Content revision data:
--------------------
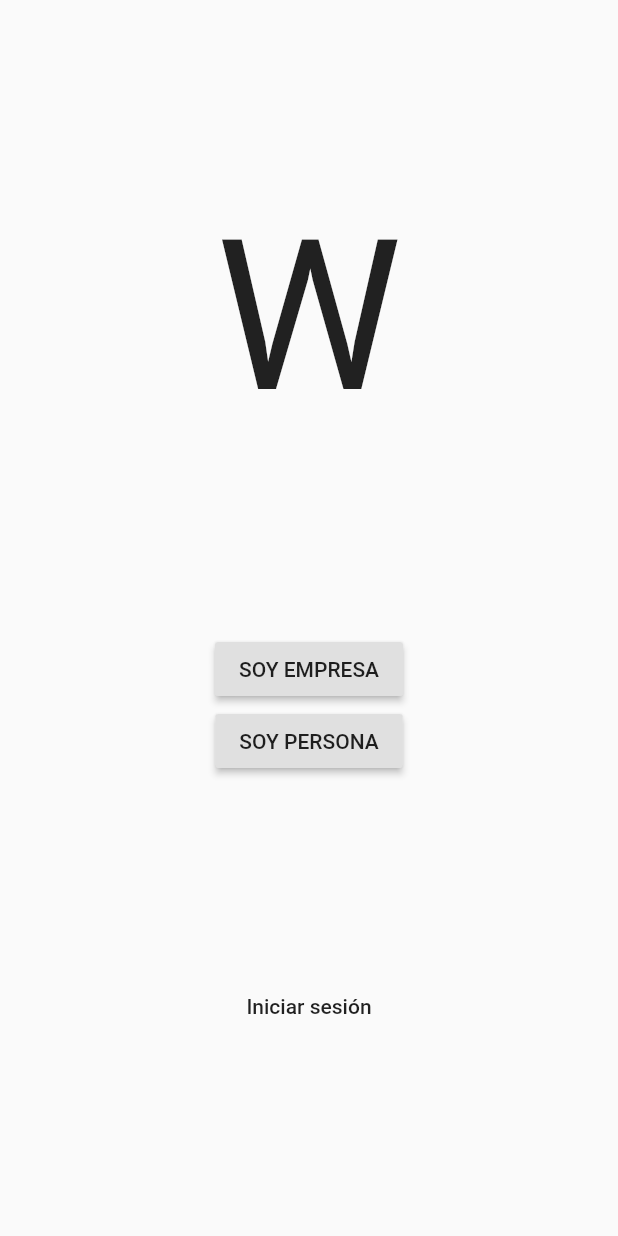
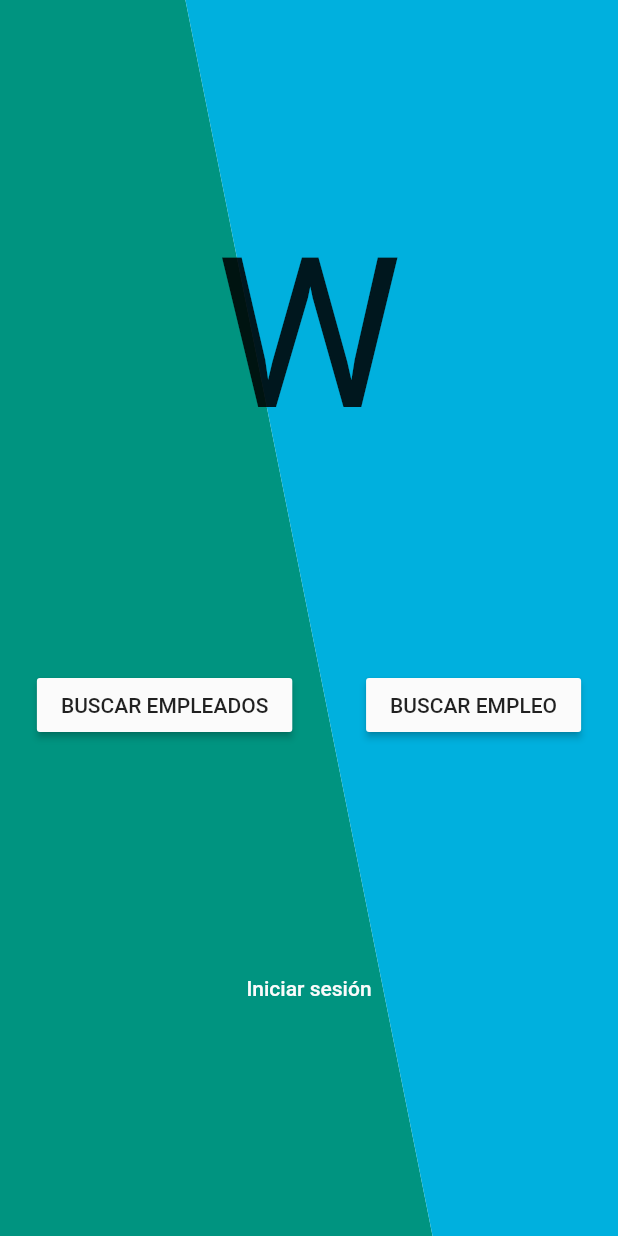
Before and after one commit to EmmanuelMess/WorKeenApp, a Flutter app: the screen it shows after launch, after a tap on "Iniciar sesión", on a phone screen of 412 x 824 dp. Run offline on Flutter 3.47's test engine with Material 2 defaults, Android fonts, the phone set to English and light mode, and no system bars.

Commit message:
Nice main screen

```diff
--- a/lib/main.dart
+++ b/lib/main.dart
@@ -51,7 +51,9 @@ class _IntroPageState extends State<IntroPage> {
     // fast, so that you can just rebuild anything that needs updating rather
     // than having to individually change instances of widgets.
     return Scaffold(
-      body: Center(
+      body: CustomPaint(
+        painter: _SlashedBackground(),
+        child: Center(
             child: Column(
               mainAxisAlignment: MainAxisAlignment.spaceEvenly,
               children: [
@@ -61,17 +63,19 @@ class _IntroPageState extends State<IntroPage> {
                     textScaleFactor: 10,
                   ),
                 ),
-            Column(
+                Row(
                   mainAxisAlignment: MainAxisAlignment.spaceAround,
                   children: [
                     RaisedButton(
-                  child: Text("SOY EMPRESA"),
+                      child: Text("BUSCAR EMPLEADOS"),
+                      color: Color.fromARGB(255, 251, 251, 251),
                       onPressed: () {
                         Navigator.pushNamed(context, BusinessFilterPeopleScreen.routeName);
                       },
                     ),
                     RaisedButton(
-                  child: Text("SOY PERSONA"),
+                      child: Text("BUSCAR EMPLEO"),
+                      color: Color.fromARGB(255, 251, 251, 251),
                       onPressed: () {
 
                       },
@@ -81,6 +85,7 @@ class _IntroPageState extends State<IntroPage> {
                 Center(
                   child: FlatButton(
                     child: Text("Iniciar sesión"),
+                    textColor: Color.fromARGB(255, 251, 251, 251),
                     onPressed: () {
 
                     },
@@ -89,6 +94,41 @@ class _IntroPageState extends State<IntroPage> {
               ],
             ),
           ),
+      ),
     );
   }
 }
+
+class _SlashedBackground extends CustomPainter {
+  final _leftPaint = Paint()
+    ..color = Color.fromARGB(255, 0, 148, 128);
+
+  final _rightPaint = Paint()
+    ..color = Color.fromARGB(255, 0, 176, 222);
+
+  @override
+  void paint(Canvas canvas, Size size) {
+    final _leftPath = Path()
+      ..addPolygon([
+        Offset(0, 0),
+        Offset(size.width*0.30, 0),
+        Offset(size.width*0.70, size.height),
+        Offset(0, size.height),
+      ], true);
+
+    final _rightPath = Path()
+      ..addPolygon([
+        Offset(size.width*0.30, 0),
+        Offset(size.width, 0),
+        Offset(size.width, size.height),
+        Offset(size.width*0.70, size.height),
+      ], true);
+
+    canvas.drawPath(_leftPath, _leftPaint);
+    canvas.drawPath(_rightPath, _rightPaint);
+  }
+
+  @override
+  bool shouldRepaint(CustomPainter oldDelegate) => false;
+
+}
```
Lines whose indentation alone changed are shown as unchanged.
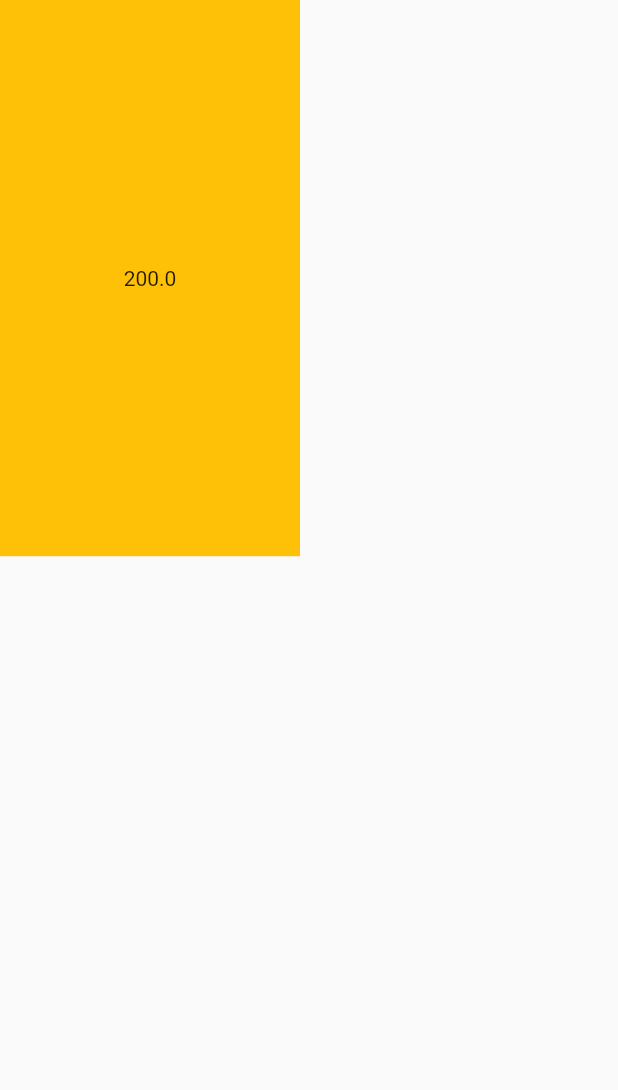
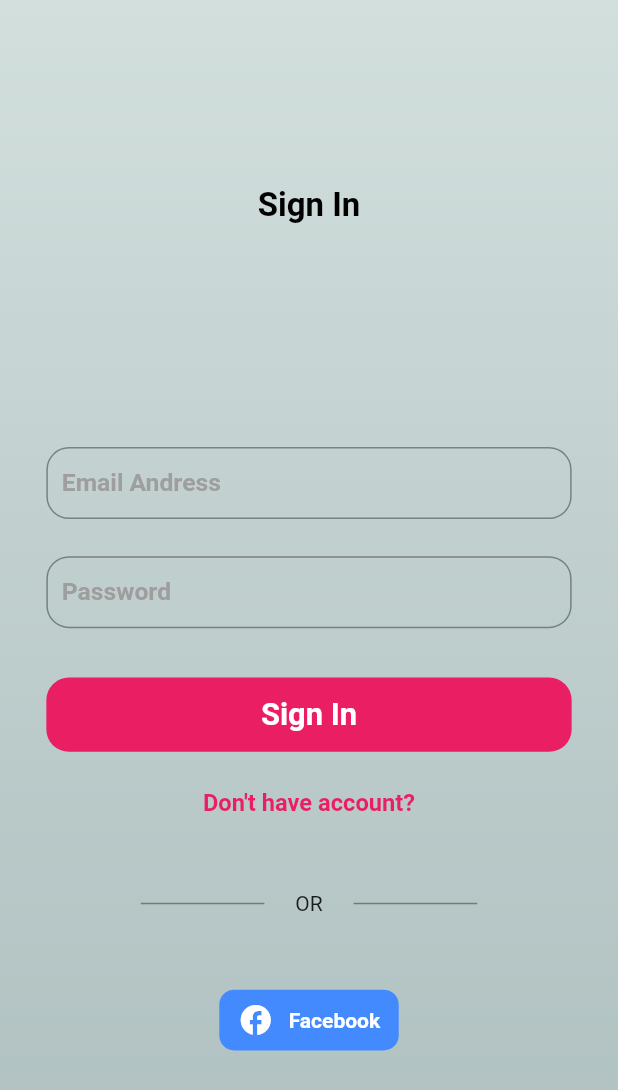
Before and after one commit to Elio-Muculo/Flutter_Repo, a Flutter app: the screen it shows after launch, on a phone screen of 412 x 824 dp. Shown: the top 1090 px of the screen. Run offline on Flutter 3.47's test engine with Material 2 defaults, Android fonts, the phone set to English and light mode, and no system bars; our stand-ins replace device_preview, sizer.

Commit message:
Login UI Responsive fix

```diff
--- /dev/null
+++ b/lib/LoginUI/Background.dart
@@ -0,0 +1,39 @@
+import 'dart:ui';
+
+import 'package:flutter/material.dart';
+
+class Background extends StatelessWidget {
+  final Widget child;
+  const Background(this.child, {Key? key}) : super(key: key);
+
+  @override
+  Widget build(BuildContext context) {
+    final double screenSize = MediaQuery.of(context).size.width;
+    final double screenH = MediaQuery.of(context).size.height;
+
+    return SizedBox(
+      width: double.infinity,
+      height: screenH,
+      child: Stack(
+        alignment: Alignment.center,
+        children: [
+          Positioned.fill(
+            child: Container(
+              decoration: const BoxDecoration(
+                gradient: LinearGradient(
+                  begin: Alignment.topCenter,
+                  end: Alignment.bottomCenter,
+                  colors: [
+                    Color.fromARGB(255, 210, 223, 221),
+                    Color.fromARGB(222, 163, 183, 183),
+                  ],
+                  )
+              ),
+            ),
+          ),
+          child,
+        ],
+      ),
+    );
+  }
+}
--- /dev/null
+++ b/lib/LoginUI/Componentes/InputField.dart
@@ -0,0 +1,29 @@
+import 'package:flutter/material.dart';
+import 'package:sizer/sizer.dart';
+
+class InputField extends StatelessWidget {
+  const InputField({
+    Key? key,
+    required this.screenSize,
+    required this.text,
+    required this.type,
+  }) : super(key: key);
+
+  final double screenSize;
+  final String text;
+  final TextInputType type;
+
+  @override
+  Widget build(BuildContext context) {
+    return TextField(
+      autofocus: false,
+      decoration: InputDecoration(
+        contentPadding: EdgeInsets.all(2.5.w),
+        border: const OutlineInputBorder(borderRadius: BorderRadius.all(Radius.circular(15.0))),
+        labelText: text,
+        labelStyle: TextStyle(color: Colors.grey, fontWeight: FontWeight.w600, fontSize: 12.sp),
+      ),
+      keyboardType: type,
+    );
+  }
+}
--- /dev/null
+++ b/lib/LoginUI/Componentes/MoreOptions.dart
@@ -0,0 +1,46 @@
+import 'package:flutter/material.dart';
+import 'package:sizer/sizer.dart';
+
+class MoreOptions extends StatelessWidget {
+  const MoreOptions({
+    Key? key,
+    required this.screenSize,
+  }) : super(key: key);
+
+  final double screenSize;
+
+  @override
+  Widget build(BuildContext context) {
+    Size size = MediaQuery.of(context).size;
+    return Row(
+      mainAxisAlignment: MainAxisAlignment.center,
+      children: [
+        Container(
+          padding: EdgeInsets.symmetric(
+              horizontal: screenSize * 0.03,
+              vertical: size.height * 0.01
+          ),
+          decoration: const BoxDecoration(
+              borderRadius: BorderRadius.all(Radius.circular(10.0)),
+              color: Colors.blueAccent),
+          child: Row(
+            children: [
+              const Icon(
+                Icons.facebook_rounded,
+                color: Colors.white,
+              ),
+              SizedBox(
+                width: size.height * 0.012,
+              ),
+              const Text(
+                "Facebook",
+                style:
+                    TextStyle(color: Colors.white, fontWeight: FontWeight.bold),
+              )
+            ],
+          ),
+        )
+      ],
+    );
+  }
+}
--- /dev/null
+++ b/lib/LoginUI/Componentes/SubmitButton.dart
@@ -0,0 +1,31 @@
+import 'package:flutter/material.dart';
+import 'package:sizer/sizer.dart';
+
+
+
+class SubmitButton extends StatelessWidget {
+  const SubmitButton({
+    Key? key,
+    required this.screenSize,
+  }) : super(key: key);
+
+  final double screenSize;
+
+  @override
+  Widget build(BuildContext context) {
+    return Container(
+      height:  6.h,
+      width: 85.w,
+      decoration: const BoxDecoration(
+        color: Colors.pink,
+        borderRadius: BorderRadius.all(Radius.circular(15.0))
+      ),
+      child: Center(
+        child: Text(
+            "Sign In",
+          style: TextStyle(color:  Colors.white, fontWeight: FontWeight.bold, fontSize: 15.sp),
+        ),
+      ),
+    );
+  }
+}
--- /dev/null
+++ b/lib/LoginUI/Componentes/TopTitle.dart
@@ -0,0 +1,27 @@
+import 'package:flutter/material.dart';
+import 'package:sizer/sizer.dart';
+
+class TopTitle extends StatelessWidget {
+  const TopTitle({
+    Key? key,
+    required this.screenSize,
+  }) : super(key: key);
+
+  final double screenSize;
+
+  @override
+  Widget build(BuildContext context) {
+    Size size = MediaQuery.of(context).size;
+    return Container(
+      padding: EdgeInsets.only(bottom: 10.h),
+      child: Text(
+        "Sign In",
+        style: TextStyle(
+          fontWeight: FontWeight.bold,
+          color: Colors.black,
+          fontSize: 16.sp,
+        ),
+      ),
+    );
+  }
+}
--- /dev/null
+++ b/lib/LoginUI/LoginScreen.dart
@@ -0,0 +1,100 @@
+// ignore_for_file: unnecessary_string_escapes
+
+import 'package:flutter/material.dart';
+import 'package:sizer/sizer.dart';
+
+import 'Background.dart';
+import 'Componentes/InputField.dart';
+import 'Componentes/MoreOptions.dart';
+import 'Componentes/SubmitButton.dart';
+import 'Componentes/TopTitle.dart';
+
+class Login extends StatelessWidget {
+  const Login({Key? key}) : super(key: key);
+
+  @override
+  Widget build(BuildContext context) {
+    final double height = MediaQuery.of(context).size.height;
+    final double screenSize = MediaQuery.of(context).size.width;
+    return Background(
+      Column(
+        mainAxisAlignment: MainAxisAlignment.center,
+        children: [
+          TopTitle(screenSize: screenSize),
+          Container(
+            margin: EdgeInsets.only(top: 7.h, bottom: 1.h),
+            padding:  EdgeInsets.symmetric(horizontal: 0, vertical: 1.h),
+            width: 85.w,
+            child: InputField(
+                screenSize: screenSize,
+                text: "Email Andress",
+                type: TextInputType.emailAddress
+              ),
+          ),
+          Container(
+              margin: EdgeInsets.only(bottom: 1.h),
+              padding: EdgeInsets.symmetric(horizontal: 0, vertical: 1.h),
+              width: 85.w,
+              child: InputField(
+                  screenSize: screenSize,
+                  text: "Password",
+                  type: TextInputType.phone
+              )
+          ),
+          Container(
+            margin: EdgeInsets.only(bottom: 1.h),
+            padding: EdgeInsets.symmetric(horizontal: 0, vertical: 2.h),
+            child: SubmitButton(screenSize: screenSize)
+          ),
+          Center(
+            child: Text("Don\'t have account?",
+                style: TextStyle(
+                  color: Colors.pink,
+                  fontWeight: FontWeight.bold,
+                  fontSize: 11.5.sp,
+                )),
+          ),
+          SizedBox(
+            height: 6.h,
+          ),
+          Row(
+            mainAxisAlignment: MainAxisAlignment.center,
+            crossAxisAlignment: CrossAxisAlignment.center,
+            children: [
+              Line(screenSize: screenSize),
+              Padding(
+                padding: EdgeInsets.symmetric(
+                  horizontal: 5.w,
+                ),
+                child: const Text("OR"),
+              ),
+              Line(screenSize: screenSize),
+            ],
+          ),
+          SizedBox(
+            height: 6.h,
+          ),
+          MoreOptions(screenSize: screenSize),
+        ],
+      ),
+    );
+  }
+}
+
+class Line extends StatelessWidget {
+  const Line({
+    Key? key,
+    required this.screenSize,
+  }) : super(key: key);
+
+  final double screenSize;
+
+  @override
+  Widget build(BuildContext context) {
+    return Container(
+      width: 20.w,
+      height: 1,
+      color: Colors.black38,
+    );
+  }
+}
--- a/lib/main.dart
+++ b/lib/main.dart
@@ -1,19 +1,25 @@
 // ignore_for_file: avoid_unnecessary_containers, prefer_const_constructors, prefer_const_literals_to_create_immutables
 
+import 'package:flutter/foundation.dart';
 import 'package:flutter/material.dart';
-import 'package:todo/MD.dart';
+
+import 'LoginUI/LoginScreen.dart';
+import 'package:sizer/sizer.dart';
+import 'package:device_preview/device_preview.dart';
 
 
-void main() {
-  runApp(const MyApp());
-}
+void main() => runApp(
+  DevicePreview(
+    enabled: !kReleaseMode,
+    builder: (context) => MyApp(), // Wrap your app
+  ),
+);
 
 class MyApp extends StatelessWidget {
   const MyApp({Key? key}) : super(key: key);
 
   @override
   Widget build(BuildContext context) {
-
     // final floatButton = FloatingActionButton(
     //   onPressed: () {},
     //   backgroundColor: const Color.fromARGB(255, 129, 91, 184),
@@ -85,10 +91,15 @@ class MyApp extends StatelessWidget {
     //       ),
     //     );
 
+    return Sizer(builder: (context, orientation, deviceType) {
       return MaterialApp(
+         useInheritedMediaQuery: true,
+          locale: DevicePreview.locale(context),
+          builder: DevicePreview.appBuilder,
         debugShowCheckedModeBanner: false,
         theme: ThemeData(primaryColor: const Color.fromARGB(255, 81, 20, 166)),
         home: Scaffold(
+          resizeToAvoidBottomInset: false,
           // appBar: AppBar(
           //   centerTitle: true,
           //   title: const Text('Elliot.Dev'),
@@ -98,11 +109,12 @@ class MyApp extends StatelessWidget {
           //   ],
           //   elevation: 2.0,
           // ),
-        body: SizedBox(width: 200,child: const MD()),
+          body: SafeArea(child: Login()),
           // bottomNavigationBar: bottomMenu,
           // floatingActionButton: floatButton,
           // drawer: hiddenMenu,
         ),
       );
+    });
   }
 }
--- a/pubspec.yaml
+++ b/pubspec.yaml
@@ -1,4 +1,4 @@
-name: todo
+name: Login
 description: A new Flutter project.
 
 # The following line prevents the package from being accidentally published to
@@ -27,6 +27,9 @@ environment:
 # the latest version available on pub.dev. To see which dependencies have newer
 # versions available, run `flutter pub outdated`.
 dependencies:
+  sizer: ^2.0.15
+  device_preview: 1.1.0
+
   flutter:
     sdk: flutter
 
@@ -45,7 +48,6 @@ dev_dependencies:
   # package. See that file for information about deactivating specific lint
   # rules and activating additional ones.
   flutter_lints: ^2.0.0
-
 # For information on the generic Dart part of this file, see the
 # following page: https://dart.dev/tools/pub/pubspec
 
```
Also changed, not shown: pubspec.lock, 2 other files. Lines whose indentation alone changed are shown as unchanged.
--------------------
#### Task goal
In the entries above, find every line holding the word "fromARGB" and copy it out.

#### Your solution
+                      color: Color.fromARGB(255, 251, 251, 251),
+                      color: Color.fromARGB(255, 251, 251, 251),
+                    textColor: Color.fromARGB(255, 251, 251, 251),
+    ..color = Color.fromARGB(255, 0, 148, 128);
+    ..color = Color.fromARGB(255, 0, 176, 222);
+                    Color.fromARGB(255, 210, 223, 221),
+                    Color.fromARGB(222, 163, 183, 183),
     //   backgroundColor: const Color.fromARGB(255, 129, 91, 184),
         theme: ThemeData(primaryColor: const Color.fromARGB(255, 81, 20, 166)),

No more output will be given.